Sarah Swett

THE VALUE OF VALUE How do images come alive on a warp? What gives things the appearance of volume? How can a collection of woolen shapes exude energy, movement and mood? In this workshop we will look at yarn, light and color as we try to answer these questions and more. The class begins with a series of exercises in blending and value progression, exploring how these can be manipulated to model form. We then apply these principles, each person designing and beginning to weave a cartoon based tapestry. Students will work with pencils, paper and wool as they train mind, eyes and hands to develop and weave flat objects that come alive on a weft faced surface.
Plus as a bonus we will learn to incorporate a “4-selvedge” warping technique, for those that would like an additional challenge.

By the way, if you haven’t seen it, take a look at this news bit with Swett’s tapestries and an interview. Absolutely amazing work!

Mary Zicafoose at Tapestry Weavers South

You can read about it on Tapestry Share. The descriptions below came from Mary’s website. Mary is an excellent teacher, and this was so tempting. I took an ikat workshop with her in Nebraska.  If you’re interested, read here, although it seems I wrote more about the trip than actual workshop. And just as an aside–I think I need the last one on this list, The Zen of Weaving….

The Language of Art: COLOR

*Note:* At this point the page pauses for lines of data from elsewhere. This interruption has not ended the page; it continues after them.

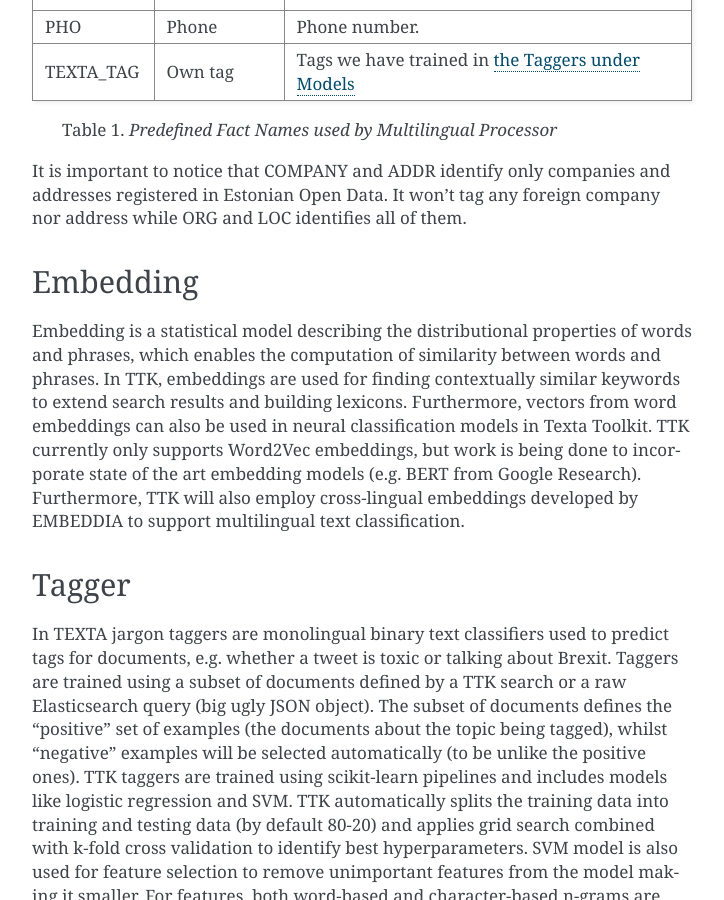
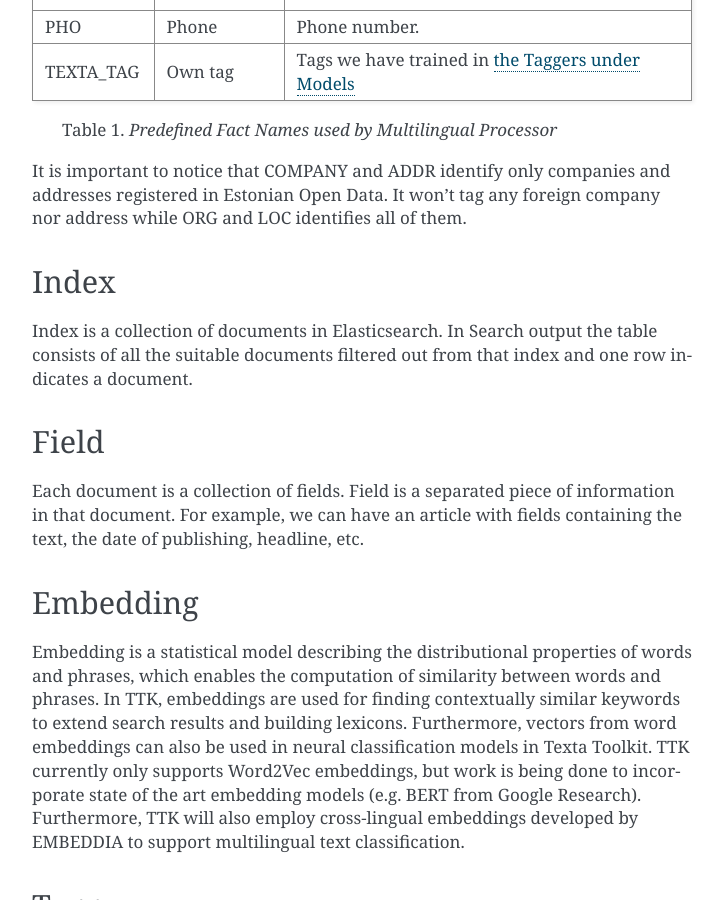
Before and after one commit to texta-tk/texta-tk.github.io, a Sphinx documentation site: the page built from source/concepts.rst, in a window 1280 px wide and 900 px high, scrolled down 1729 px. Shown: the whole window, without its empty margins (388-1112 px from the left). Built offline with Sphinx 7.4.7, drawn with Linux system fonts in a browser that asks for light colours; formulas are drawn with MathJax 3.

Commit message:
Update concepts.rst

```diff
--- a/source/concepts.rst
+++ b/source/concepts.rst
@@ -12,6 +12,8 @@ Task
 ----
 
 TEXTA Toolkit allows to build several different statistical models to process the text. The training process is initiated via TTK API or GUI, which results in creating of the object in TTK data model and starting the asynchronous training task. Tasks are data objects for keeping track of training progress of trainable statistical models.
+
+.. _search_concept:
 
 Search
 ------
@@ -77,6 +79,21 @@ Toolkit comes with several predefined fact names that are used by our Multilingu
 It is important to notice that COMPANY and ADDR identify only companies and addresses registered in Estonian Open Data.
 It won't tag any foreign company nor address while ORG and LOC identifies all of them.
 
+.. _index_concept:
+
+Index
+----
+
+Index is a collection of documents in Elasticsearch. In Search output the table consists of all the suitable documents filtered out from that index and one row indicates a document.
+
+.. _field_concept:
+
+Field
+----
+
+Each document is a collection of fields. Field is a separated piece of information in that document. For example, we can have an article with fields containing the text, the date of publishing, headline, etc.
+
+
 .. _embedding_concept:
 
 Embedding
```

This one-day intensive dip into color will saturate your palette and provide courage at the loom and dye pot. In referring to the work of colorist, Josef Albers, students create a color workbook of 24 personal studies. After cutting and pasting through the rules, you will brave into bending theory, pigment and hue, striving to speak with a new frequency in your work.

Class Size: 40
Level: All
Equipment & Supplies: Separate attachments
Lab Fee: $25 (workshop folder and a 240 pack of color-vu silk screen papers)

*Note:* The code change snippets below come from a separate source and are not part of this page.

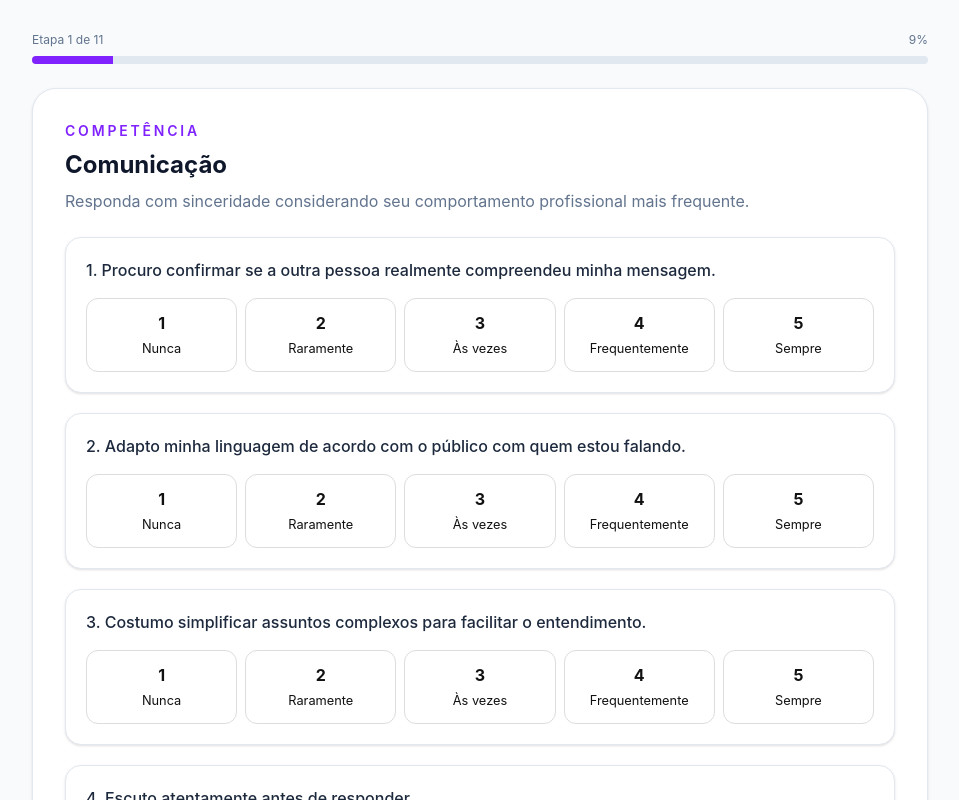
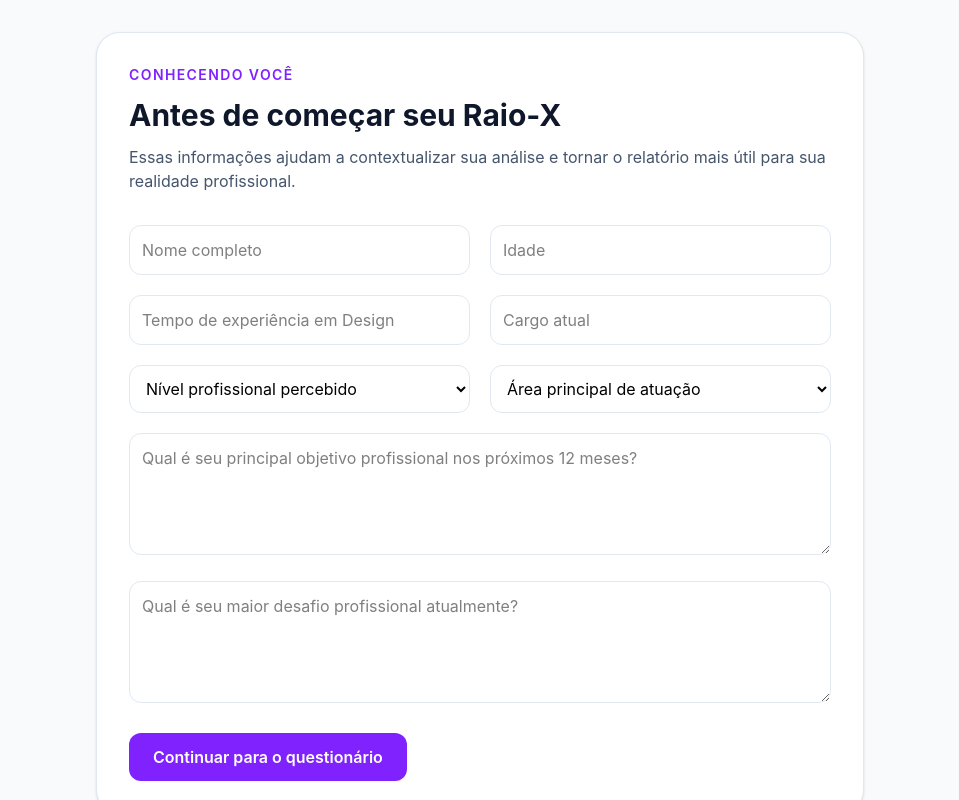
Before and after one commit to naufelpatrick/raio-x-soft-skills-mvp, a React (Vite) app: page / in a window 1280 px wide. Shown: the top 800 px of the page, without its empty margins (160-1119 px from the left). Built offline with nearby package versions, Linux system fonts and the light colour scheme.

Commit message:
Feat: etapa de perfil do designer e personalização do relatório

```diff
--- a/src/App.jsx
+++ b/src/App.jsx
@@ -1,5 +1,7 @@
 import { useState } from "react";
 import AssessmentForm from "./components/form/AssessmentForm";
+import ProfileForm from "./components/form/ProfileForm";
+
 import { calculateAssessmentResults } from "./services/scoringService";
 import { generateNarrativeReport } from "./services/geminiService";
 
@@ -13,7 +15,11 @@ import OpportunitiesSection from "./components/report/OpportunitiesSection";
 import RecommendationsSection from "./components/report/RecommendationsSection";
 import NarrativeReport from "./components/report/NarrativeReport";
 
+import DesignerProfileCard from "./components/report/DesignerProfileCard";
+
 export default function App() {
+  const [profile, setProfile] = useState(null);
+
   const [result, setResult] = useState(null);
   const [narrativeReport, setNarrativeReport] = useState("");
   const [loadingReport, setLoadingReport] = useState(false);
@@ -24,6 +30,7 @@ export default function App() {
 
     setResult({
       ...data,
+      profile,
       scores,
     });
 
@@ -39,6 +46,7 @@ export default function App() {
 
     try {
       const report = await generateNarrativeReport({
+        profile: result.profile,
         scores: result.scores,
         openAnswers: result.openAnswers,
       });
@@ -51,10 +59,18 @@ export default function App() {
     }
   }
 
+  // PRIMEIRA ETAPA
+  if (!profile) {
+    return <ProfileForm onSubmit={setProfile} />;
+  }
+
+  // SEGUNDA ETAPA
   if (result) {
     return (
       <main className="min-h-screen bg-slate-50 p-8">
         <div className="max-w-5xl mx-auto space-y-6">
+          <DesignerProfileCard profile={result.profile} />
+
           <GeneralScoreCard
             score={result.scores.generalScore}
             level={result.scores.generalLevel}
@@ -91,9 +107,9 @@ export default function App() {
 
             <p className="text-slate-600 mt-3 max-w-2xl">
               O relatório básico acima já apresenta seus principais resultados.
-              A análise completa aprofunda sua leitura de maturidade, interpreta
-              seus padrões comportamentais e sugere um plano de desenvolvimento
-              individual para os próximos 90 dias.
+              A análise completa aprofunda sua leitura de maturidade,
+              interpreta seus padrões comportamentais e sugere um plano
+              de desenvolvimento individual para os próximos 90 dias.
             </p>
 
             <button
@@ -118,5 +134,6 @@ export default function App() {
     );
   }
 
+  // TERCEIRA ETAPA
   return <AssessmentForm onSubmit={handleSubmit} />;
 }
--- /dev/null
+++ b/src/components/form/ProfileForm.jsx
@@ -0,0 +1,150 @@
+import { useState } from "react";
+
+export default function ProfileForm({ onSubmit }) {
+  const [profile, setProfile] = useState({
+    name: "",
+    age: "",
+    experience: "",
+    currentRole: "",
+    professionalLevel: "",
+    mainArea: "",
+    careerGoal: "",
+    currentChallenge: "",
+  });
+
+  function handleChange(field, value) {
+    setProfile((prev) => ({
+      ...prev,
+      [field]: value,
+    }));
+  }
+
+  function handleSubmit(event) {
+    event.preventDefault();
+
+    const requiredFields = [
+      "name",
+      "age",
+      "experience",
+      "currentRole",
+      "professionalLevel",
+      "mainArea",
+      "careerGoal",
+      "currentChallenge",
+    ];
+
+    const hasEmptyField = requiredFields.some((field) => !profile[field]);
+
+    if (hasEmptyField) {
+      alert("Preencha todos os campos antes de continuar.");
+      return;
+    }
+
+    onSubmit(profile);
+  }
+
+  return (
+    <section className="min-h-screen bg-slate-50 px-4 py-8">
+      <form
+        onSubmit={handleSubmit}
+        className="max-w-3xl mx-auto bg-white rounded-3xl border border-slate-200 p-8 shadow-sm"
+      >
+        <p className="text-sm uppercase tracking-widest text-violet-600 font-semibold">
+          Conhecendo você
+        </p>
+
+        <h1 className="text-3xl font-bold text-slate-900 mt-3">
+          Antes de começar seu Raio-X
+        </h1>
+
+        <p className="text-slate-600 mt-3">
+          Essas informações ajudam a contextualizar sua análise e tornar o relatório mais útil para sua realidade profissional.
+        </p>
+
+        <div className="grid md:grid-cols-2 gap-5 mt-8">
+          <input
+            placeholder="Nome completo"
+            value={profile.name}
+            onChange={(e) => handleChange("name", e.target.value)}
+            className="rounded-xl border border-slate-200 p-3"
+          />
+
+          <input
+            placeholder="Idade"
+            type="number"
+            value={profile.age}
+            onChange={(e) => handleChange("age", e.target.value)}
+            className="rounded-xl border border-slate-200 p-3"
+          />
+
+          <input
+            placeholder="Tempo de experiência em Design"
+            value={profile.experience}
+            onChange={(e) => handleChange("experience", e.target.value)}
+            className="rounded-xl border border-slate-200 p-3"
+          />
+
+          <input
+            placeholder="Cargo atual"
+            value={profile.currentRole}
+            onChange={(e) => handleChange("currentRole", e.target.value)}
+            className="rounded-xl border border-slate-200 p-3"
+          />
+
+          <select
+            value={profile.professionalLevel}
+            onChange={(e) => handleChange("professionalLevel", e.target.value)}
+            className="rounded-xl border border-slate-200 p-3"
+          >
+            <option value="">Nível profissional percebido</option>
+            <option>Júnior</option>
+            <option>Pleno</option>
+            <option>Sênior</option>
+            <option>Especialista</option>
+            <option>Líder</option>
+            <option>Gestor</option>
+          </select>
+
+          <select
+            value={profile.mainArea}
+            onChange={(e) => handleChange("mainArea", e.target.value)}
+            className="rounded-xl border border-slate-200 p-3"
+          >
+            <option value="">Área principal de atuação</option>
+            <option>Pesquisa</option>
+            <option>UX</option>
+            <option>UI</option>
+            <option>Product Design</option>
+            <option>Design System</option>
+            <option>Liderança</option>
+            <option>Generalista</option>
+            <option>Outro</option>
+          </select>
+        </div>
+
+        <textarea
+          placeholder="Qual é seu principal objetivo profissional nos próximos 12 meses?"
+          value={profile.careerGoal}
+          onChange={(e) => handleChange("careerGoal", e.target.value)}
+          rows={4}
+          className="mt-5 w-full rounded-xl border border-slate-200 p-3"
+        />
+
+        <textarea
+          placeholder="Qual é seu maior desafio profissional atualmente?"
+          value={profile.currentChallenge}
+          onChange={(e) => handleChange("currentChallenge", e.target.value)}
+          rows={4}
+          className="mt-5 w-full rounded-xl border border-slate-200 p-3"
+        />
+
+        <button
+          type="submit"
+          className="mt-6 px-6 py-3 rounded-xl bg-violet-600 text-white font-semibold hover:bg-violet-700 transition"
+        >
+          Continuar para o questionário
+        </button>
+      </form>
+    </section>
+  );
+}
--- /dev/null
+++ b/src/components/report/DesignerProfileCard.jsx
@@ -0,0 +1,58 @@
+export default function DesignerProfileCard({ profile }) {
+  if (!profile) return null;
+
+  return (
+    <div className="bg-white rounded-3xl border border-slate-200 p-8 shadow-sm">
+      <p className="text-sm uppercase tracking-widest text-violet-600 font-semibold">
+        Perfil do Respondente
+      </p>
+
+      <h2 className="text-3xl font-bold text-slate-900 mt-3">
+        {profile.name}
+      </h2>
+
+      <div className="grid md:grid-cols-2 gap-4 mt-6 text-sm">
+        <div>
+          <span className="text-slate-500">Idade</span>
+          <p className="font-semibold">{profile.age} anos</p>
+        </div>
+
+        <div>
+          <span className="text-slate-500">Experiência</span>
+          <p className="font-semibold">{profile.experience}</p>
+        </div>
+
+        <div>
+          <span className="text-slate-500">Cargo atual</span>
+          <p className="font-semibold">{profile.currentRole}</p>
+        </div>
+
+        <div>
+          <span className="text-slate-500">Nível profissional</span>
+          <p className="font-semibold">{profile.professionalLevel}</p>
+        </div>
+
+        <div>
+          <span className="text-slate-500">Área principal</span>
+          <p className="font-semibold">{profile.mainArea}</p>
+        </div>
+      </div>
+
+      <div className="mt-6 space-y-4">
+        <div>
+          <span className="text-slate-500 text-sm">
+            Objetivo profissional para os próximos 12 meses
+          </span>
+          <p className="text-slate-800 mt-1">{profile.careerGoal}</p>
+        </div>
+
+        <div>
+          <span className="text-slate-500 text-sm">
+            Maior desafio profissional atual
+          </span>
+          <p className="text-slate-800 mt-1">{profile.currentChallenge}</p>
+        </div>
+      </div>
+    </div>
+  );
+}
```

The Language of Art: DESIGN

This one-day class will focus on the sequential steps required to develop your unique visual ideas into dynamic tapestry and rug designs. We will spend the day looking at images, drawing, and developing hunches into plans for a series. This is an ideal “time-out” to collect your thoughts, expand your design tools, talk about your work, and transform ideas into workable blueprints.

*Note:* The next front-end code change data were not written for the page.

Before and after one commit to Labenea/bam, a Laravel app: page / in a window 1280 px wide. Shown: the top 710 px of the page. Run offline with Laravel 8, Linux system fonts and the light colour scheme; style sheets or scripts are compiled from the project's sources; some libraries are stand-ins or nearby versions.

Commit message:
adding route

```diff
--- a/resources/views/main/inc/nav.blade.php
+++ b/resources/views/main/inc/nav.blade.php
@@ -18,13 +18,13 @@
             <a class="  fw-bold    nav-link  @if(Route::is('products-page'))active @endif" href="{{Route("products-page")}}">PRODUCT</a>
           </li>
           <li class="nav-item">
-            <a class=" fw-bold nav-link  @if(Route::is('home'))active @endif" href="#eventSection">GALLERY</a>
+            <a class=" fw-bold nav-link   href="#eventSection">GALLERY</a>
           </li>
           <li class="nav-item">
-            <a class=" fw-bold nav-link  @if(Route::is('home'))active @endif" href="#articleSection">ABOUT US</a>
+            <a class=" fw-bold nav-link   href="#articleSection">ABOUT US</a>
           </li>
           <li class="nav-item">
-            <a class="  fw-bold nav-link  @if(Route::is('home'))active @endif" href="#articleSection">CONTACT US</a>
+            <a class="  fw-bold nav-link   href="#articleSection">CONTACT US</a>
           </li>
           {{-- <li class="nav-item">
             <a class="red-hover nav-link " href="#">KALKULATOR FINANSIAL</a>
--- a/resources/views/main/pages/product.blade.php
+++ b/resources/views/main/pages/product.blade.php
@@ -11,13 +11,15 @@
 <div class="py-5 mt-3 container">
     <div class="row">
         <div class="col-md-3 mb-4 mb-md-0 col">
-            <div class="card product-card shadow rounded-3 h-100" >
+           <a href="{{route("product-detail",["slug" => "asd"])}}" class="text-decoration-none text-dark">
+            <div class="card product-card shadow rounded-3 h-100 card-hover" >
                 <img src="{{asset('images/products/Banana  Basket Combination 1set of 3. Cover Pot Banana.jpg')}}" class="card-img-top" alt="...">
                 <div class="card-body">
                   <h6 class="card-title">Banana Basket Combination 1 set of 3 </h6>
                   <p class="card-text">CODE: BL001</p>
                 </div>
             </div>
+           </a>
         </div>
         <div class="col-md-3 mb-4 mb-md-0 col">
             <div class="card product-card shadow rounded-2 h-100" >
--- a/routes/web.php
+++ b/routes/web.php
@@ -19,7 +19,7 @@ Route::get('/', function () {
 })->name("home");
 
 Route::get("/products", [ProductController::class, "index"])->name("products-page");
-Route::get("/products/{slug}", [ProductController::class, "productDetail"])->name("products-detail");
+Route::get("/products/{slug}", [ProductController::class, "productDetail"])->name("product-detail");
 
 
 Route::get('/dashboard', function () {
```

Class Size: 40
Level: All
Equipment & Supplies: Separate attachments
Lab Fee: $5

The Zen of Weaving: Getting Inspired, Staying on Track & Reflections on the Making of Fabric

This one-day workshop abounds with handouts and resources to nourish and nurture the busy artist, spinner and weaver. This unique fiber class provides stimulating exercises to aesthetically recharge and ample food for thought about unraveling the threads of life. Focus is on creative purpose, goal setting, stress management and staying in the flow of production and inspiration. There will be time for specific Q & A, and portfolio consultation.

Class Size: Unlimited
Level: All
Equipment: Slide projector, screen, CD player, flip chart

Indigo with Botanical Colors

Description below is from the email I received. Again, so tempting. While you’re there, read about Pigments of Provence with John Marshall and Kathy Hattori.

We will work with a number of different indigo preparations and specialty indigo powders procured from small cooperatives and organic producers. You will learn how to create, maintain and revive your own indigo vat using both the organic fermentation and the chemical lye-hydrox vat method. You’ll explore dipping and color strategies and techniques such as resists, overdyes, underdyes and surface effects and gain confidence and ease with working in your own studio by practicing vat observations, troubleshooting and problem solving with a skilled mentor.

We will experiment with the following indigo varieties:
* Organic indigo powder
* Bangladeshi fair trade indigo
* Salvadorean fair trade indigo
* Instant indigo
* Saxon Blue converted indigo
* Plus a few surprises if the weather and crops cooperate

Each student receives a notebook of indigo recipes and techniques, a set of pH indicator strips, plus yarn, paper and fabrics for dipping including ribbons, silk, velvet, and handwovens. Students are encouraged to bring their own fibers to dip; guidelines will be sent with registration.

Each student will tend their own personal vat that they will build, balance and maintain.